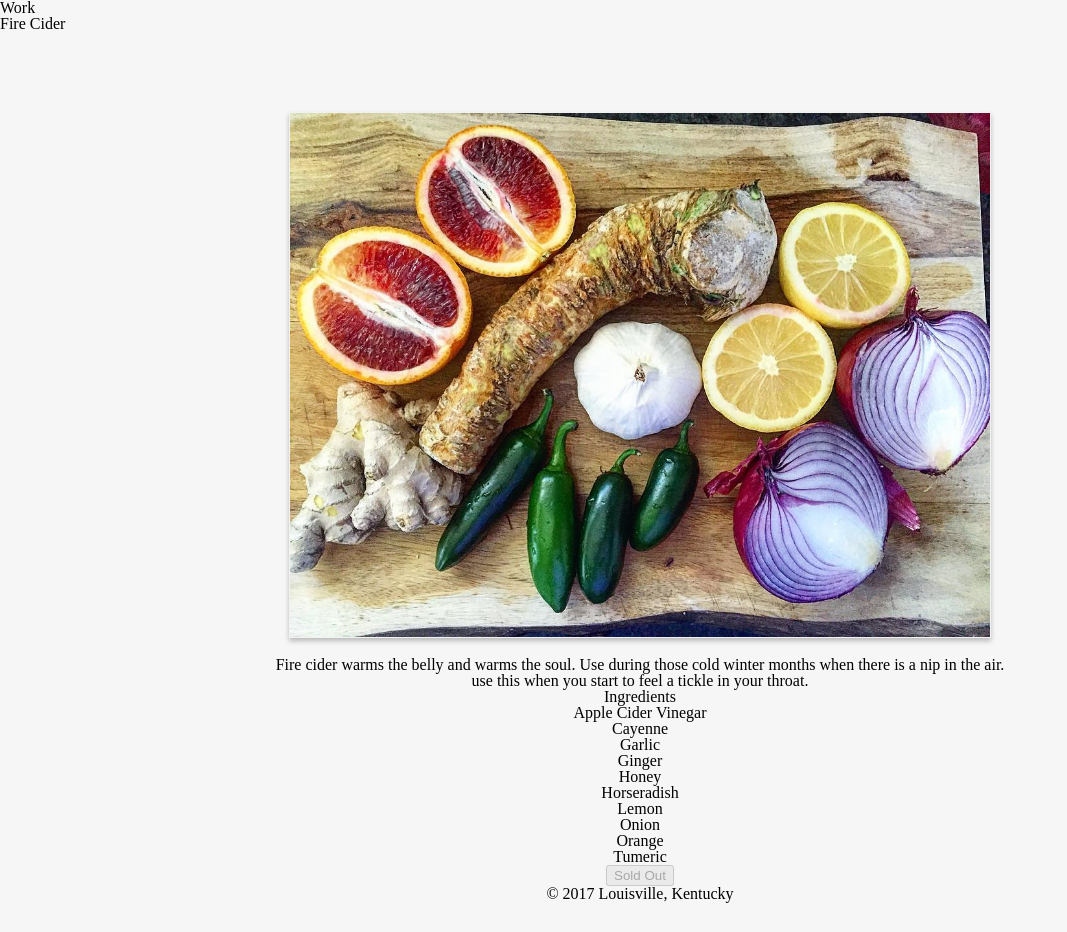
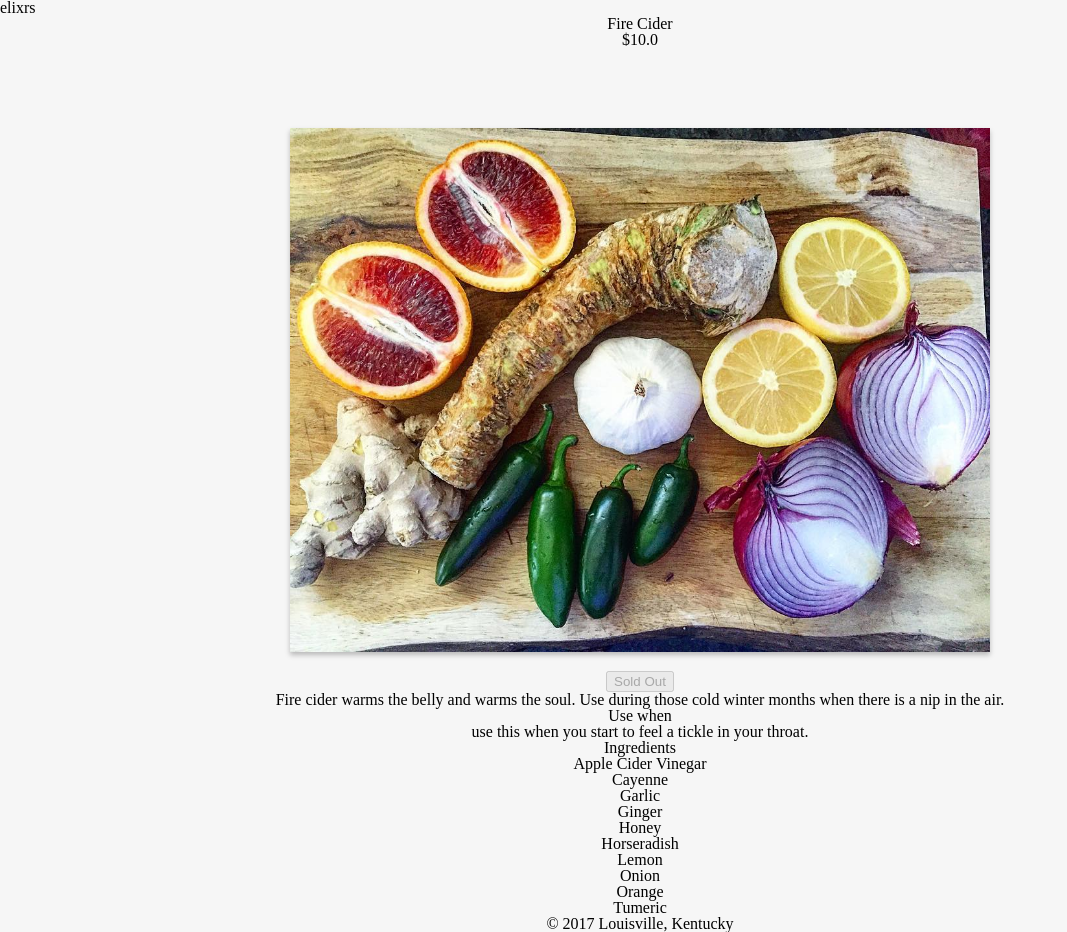
Before and after one commit to line47/hearthandmoon.github.io, a Jekyll site: the page built from _elixrs/fire-cider.md, in a window 1280 px wide. Shown: the whole page, without its empty margins (0-1067 px from the left). Built offline with Jekyll 4.4.1, drawn with Linux system fonts in a browser that asks for light colours; before the commit the page ends 902 px from its top, so only the background shows below that.

Commit message:
updating product page layout

```diff
--- a/_elixrs/fire-cider.md
+++ b/_elixrs/fire-cider.md
@@ -3,6 +3,7 @@ layout: product
 title: Fire Cider
 category: elixr
 shortDescription: Fire cider warms the belly and warms the soul. Use during those cold winter months when there is a nip in the air.
+price: 10.00
 smallImage: /images/elixr-fire-cider.jpg
 largeImage: /images/elixr-fire-cider-large.jpg
 ingredients:
--- a/_layouts/product.html
+++ b/_layouts/product.html
@@ -1,44 +1,43 @@
 <!DOCTYPE HTML>
 <html>
     {% include head.html %}
-
     <body class="layout-project">
         {% include top-nav.html %}
         <div class="page-header">
-            <h1 class="page-title">Work</h1>
+            <h1 class="page-title">{{ page.category }}s</h1>
         </div>
-
-        <div class="page-subheader">
-            <h2 class="page-subtitle">{{ page.title }}</h2>
-        </div>
-
         <div class="content-container">
             <div class="main-content">
+                <div class="item-info">
+                    <h2 class="item-title">{{ page.title }}</h2>
+                    <span class="item-price">${{ page.price }}</span>
+                </div>
+                <div class="item-photo">
                     {% if page.largeImage %}
-                <img src="{{ page.largeImage }}" style="max-width:100%; box-shadow:0px 3px 5px 0px rgba(0,0,0, .25); margin-bottom:1rem; border: 1px solid rgba(239, 239, 239, 0.68);"/>
+                      <img src="{{ page.largeImage }}" style="max-width:100%; box-shadow:0px 3px 5px 0px rgba(0,0,0, .25); margin-bottom:1rem;" />
                     {% endif %}
-                {{ content }}
-                <p>
-                    {{ page.shortDescription }}
-                </p>
-                <p>
-                    {{ page.Usage }}
-                </p>
-                <h3>Ingredients</h3>
-                <ul class="list-unstyled list-inline list-responsibilities">
-                    {% assign sorted = (page.ingredients | sort) %} {% for item in sorted %}
-                    <li>{{ item }}</li>
-                    {% endfor %}
-                </ul>
+                </div>
+                <div class="item-description">
                     {% if page.soldOut %}
                       <button disabled="disabled">Sold Out</button>
                     {% else %}
                       <button>Buy Now</button>
                     {% endif %}
-
+                    <p class="item-description">
+                        {{ page.shortDescription }}
+                    </p>
+                    <h3>Use when</h3>
+                    <p class="item-usage">
+                        {{ page.Usage }}
+                    </p>
+                    <h3>Ingredients</h3>
+                    <ul class="list-unstyled list-inline item-ingredients">
+                        {% assign sorted = (page.ingredients | sort) %}
+                        {% for item in sorted %}
+                          <li>{{ item }}</li>
+                        {% endfor %}
+                    </ul>
                 </div>
-            <div class="relative-content">
-
             </div>
         </div>
 
```
Lines whose indentation alone changed are shown as unchanged.
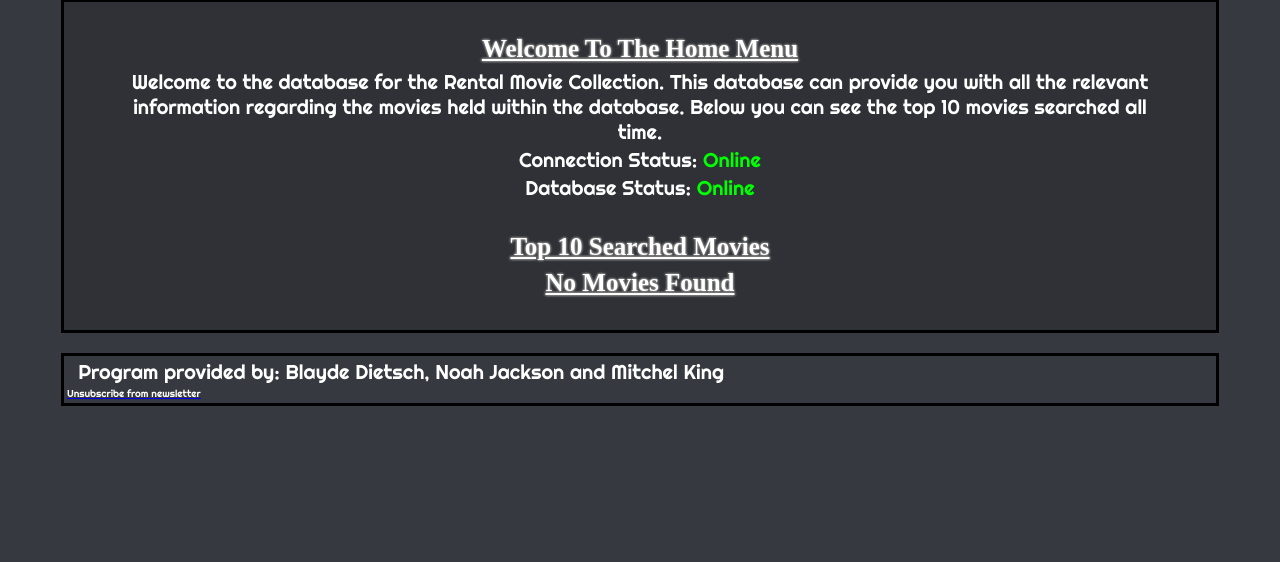
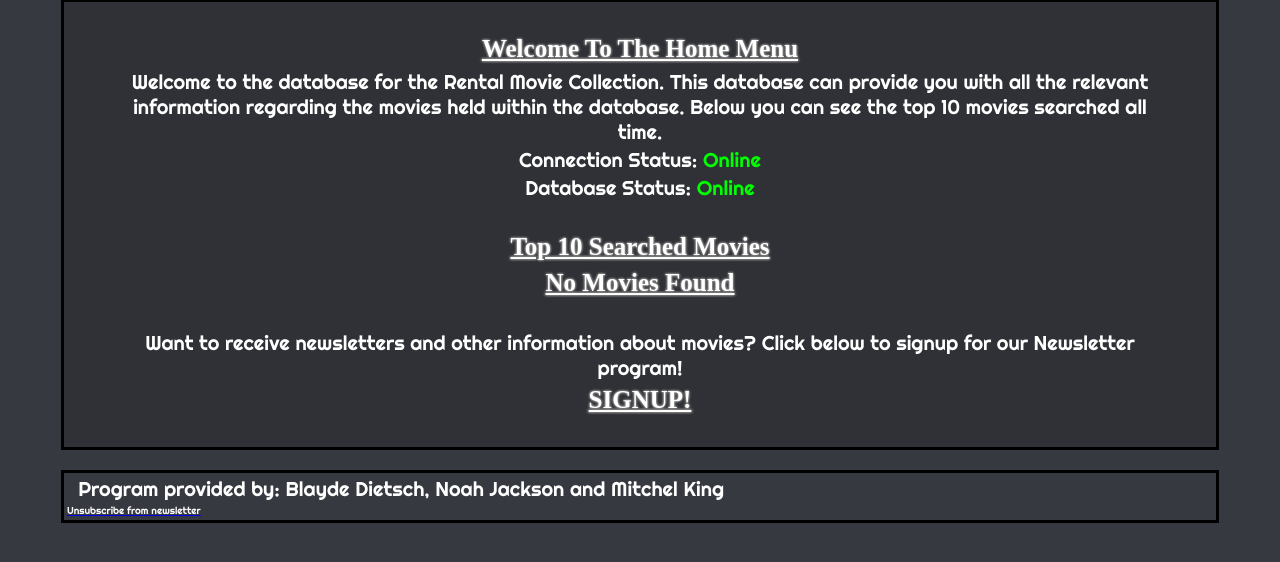
Before and after one commit to mkjking/RAD, a PHP site: page / in a window 1280 px wide. Shown: the part 121-683 px from the top of the page. Run offline with PHP 8.4, Linux system fonts and the light colour scheme; data that the repository does not hold is empty.

Commit message:
Created link to signup

```diff
--- a/Index.php
+++ b/Index.php
@@ -41,6 +41,11 @@
                     require'functions/Top10Results.php';
                 ?>
             </div>
+            <div class="content">
+                <!--Signup page link-->
+                <p >Want to receive newsletters and other information about movies? Click below to signup for our Newsletter program!</p>
+                <a href="Signup.php"><h1>SIGNUP!</h1></a>
+            </div>
         </div>
 
         <footer>
```
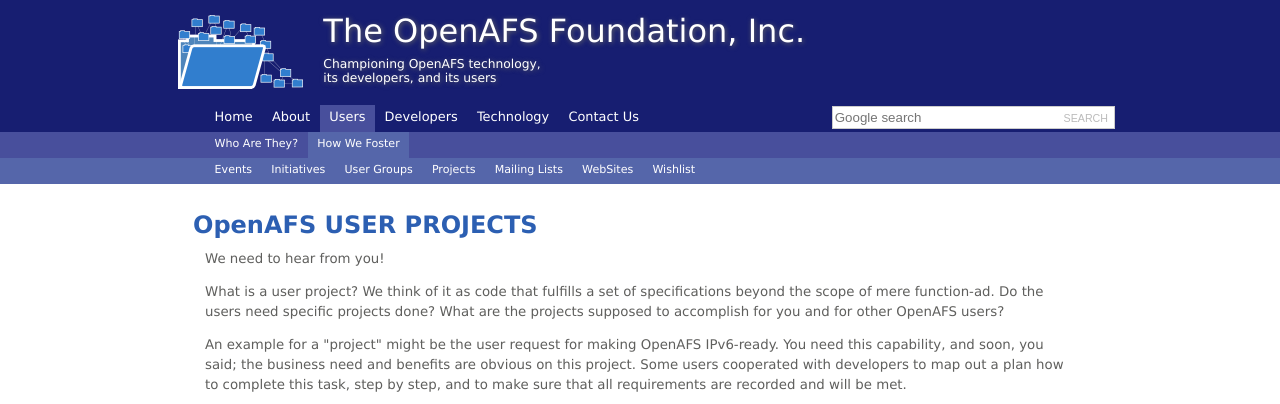
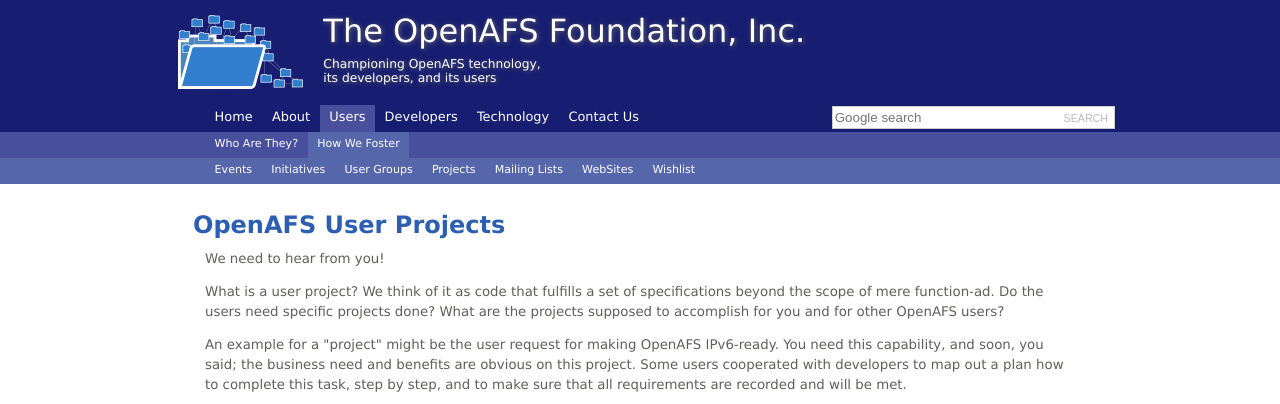
Before and after one commit to openafsfoundation/openafsfoundation.org, a Jekyll site: the page built from users/projects/index.md, in a window 1280 px wide. Shown: the top 404 px of the page. Built offline with Jekyll 4.4.1, drawn with Linux system fonts in a browser that asks for light colours.

```diff
--- a/users/projects/index.md
+++ b/users/projects/index.md
@@ -3,7 +3,7 @@ title: Projects
 nav: [users,how]
 ---
 
-## OpenAFS USER PROJECTS ##
+## OpenAFS User Projects ##
 
 We need to hear from you!
 
```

────────

WORK ITEM: Lines with "product": find them in the data and copy each one.

FINAL ANSWER:
updating product page layout
@@ -3,6 +3,7 @@ layout: product
--- a/_layouts/product.html
+++ b/_layouts/product.html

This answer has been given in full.